The “letter” kills because it gives external commands without the ability to fulfill it (Ro 7:9-11; Ga 3:10). The law slays by knowledge of guilt and the consequence of failing to live up to the commandment (2 Co 3:7). Believers in the Old Testament did not possess the permanent indwelling of the Holy Spirit; thus, the law killed their attempt to keep the law. Paul’s opponents attempted to impose the burden of keeping law in their own strength upon the Corinthians. The fallen nature of man is too strong against the demands of the law.
The thrust is not that the Old Testament law was a mistake or unimportant. The idea is a legalistic use of the law is what “kills.” The law itself does not kill.

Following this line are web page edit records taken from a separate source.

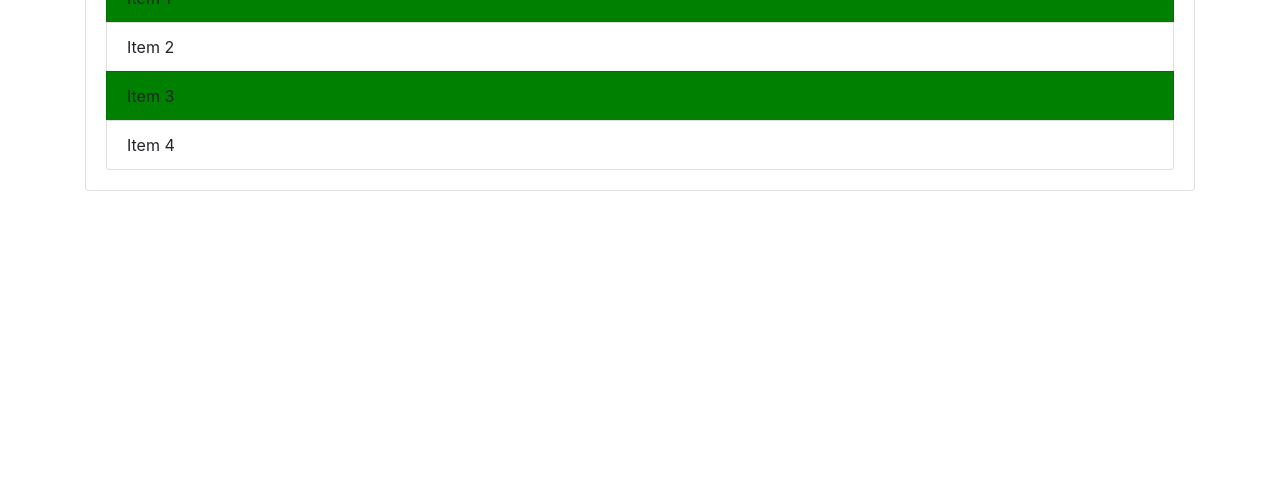
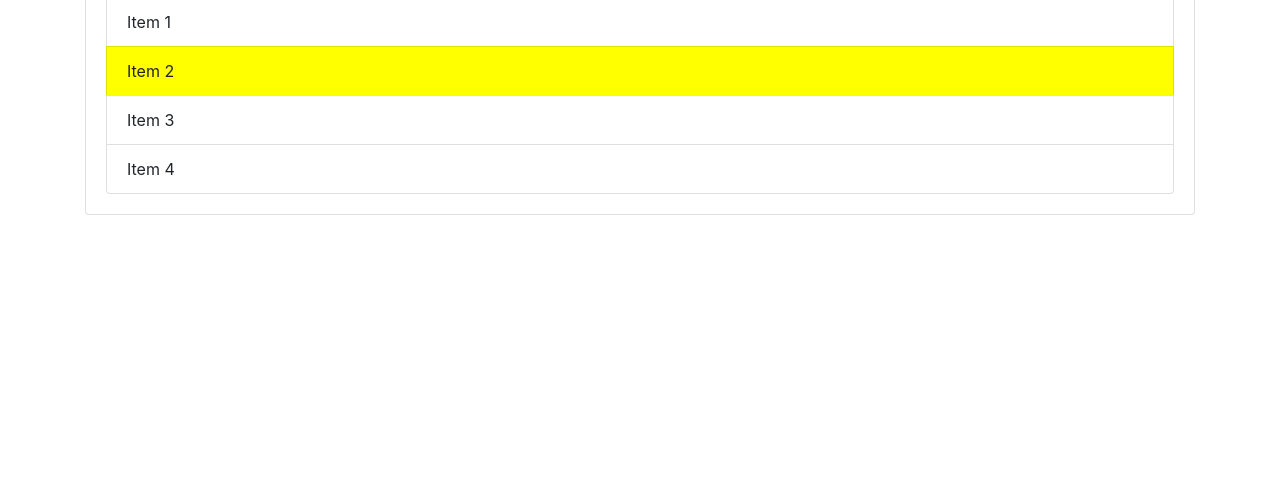
Before and after one commit to kiransalve/program1, a plain HTML site: page index.html in a window 1280 px wide. Shown: the part 304-800 px from the top of the page. Drawn offline with nearby package versions, Linux system fonts and the light colour scheme.

Commit message:
child, parent, createElements

```diff
--- a/index.html
+++ b/index.html
@@ -60,18 +60,85 @@
       //   third_item.style.display = "none";
 
       // Using QuerySelectorALL change the font color to green for 2nd item in the item list
-      let allItems = document.querySelectorAll(".list-group-item");
+      //let allItems = document.querySelectorAll(".list-group-item");
       //allItems[1].style.backgroundColor = "green"
 
       // Choose all the odd elements and make their background green using QuerySelectorALL
-      let odd = document.querySelectorAll(".list-group-item:nth-child(odd)");
-      for (let i = 0; i < odd.length; i++) {
-        odd[i].style.backgroundColor = "green";
-      }
+      //   let odd = document.querySelectorAll(".list-group-item:nth-child(odd)");
+      //   for (let i = 0; i < odd.length; i++) {
+      //     odd[i].style.backgroundColor = "green";
+      //   }
       // What is the difference between queryselector and queryselectorall?
       // >> queryselector returns single object with first HTML element of given
       //    selector, queryselectorall returns array of objects with all the HTML element
       //    that matches with given selector.
+
+      // Transversing the Dom //
+      let itemList = document.querySelector("#items");
+
+      // parentNode
+      //console.log(itemList.parentNode);
+      //itemList.parentNode.style.backgroundColor = "#f4f4f4";
+
+      // parentElement
+      //console.log(itemList.parentElement);
+      //itemList.parentElement.style.backgroundColor = "#f4f4f4";
+
+      // childNodes
+      //console.log(itemList.childNodes);
+
+      // children
+      //console.log(itemList.children);
+      itemList.children[1].style.backgroundColor = "yellow";
+
+      // firstChild
+      console.log(itemList.firstChild); // #text
+
+      //firstElementChild
+      console.log(itemList.firstElementChild); // <li>item 1</li>
+
+      //itemList.firstElementChild.textContent = "hello 1";
+
+      console.log(itemList.lastChild);
+      console.log(itemList.lastElementChild);
+
+      // nextSibling
+      console.log(itemList.nextSibling);
+      console.log(itemList.nextElementSibling);
+
+      // previousSibling
+      console.log(itemList.previousSibling);
+      console.log(itemList.previousElementSibling);
+
+      // createElement
+      // Create a div
+      let newDiv = document.createElement("div");
+
+      //add class
+      newDiv.className = "hello";
+
+      // add id
+      newDiv.id = "hello1";
+
+      // add attribute
+      newDiv.setAttribute("title", "Hello Div");
+
+      // create text node
+      let newDivText = document.createTextNode("HEllo word");
+
+      // add text to div
+      newDiv.appendChild(newDivText);
+
+      // insert in html
+      //   let container = document.querySelector("header .container");
+      //   let h1 = document.querySelector("header h1");
+      //   container.insertBefore(newDiv, h1);
+
+      let container1 = document.querySelector("ul");
+      let li = document.querySelector(".list-group");
+      let firstChildLi = li.firstElementChild;
+
+      container1.insertBefore(newDiv, firstChildLi);
     </script>
   </body>
 </html>
```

The law “kills” because no one can keep it perfectly (Ga 3:10). All it takes to suffer God’s judgment is to break one law one time.
There is a great difference between the code of laws and the gospel.
Our verse is often wrongly interpreted to mean that God encourages us not to give attention to the text of Scripture, but to its spiritual meaning. Worship, for example, without content, or something for which we appreciate, is not worship at all. It is abortive worship, and something reduced to engagement with the self. Man is restless until he comes to grips with who and what God is. No person is self-contained or complete in self. We are not complete until we engage with the greatness of God. Religious experience without revelation is hollow (Mt 4:4).
The contrast is not between the literal and the spiritual. Instead, it contrasts Moses’ Law in the Old Testament and the dynamics of the Holy Spirit in the New Testament. There is a new manner of ministry in the church economy; it is the life-giving ministry of the Holy Spirit.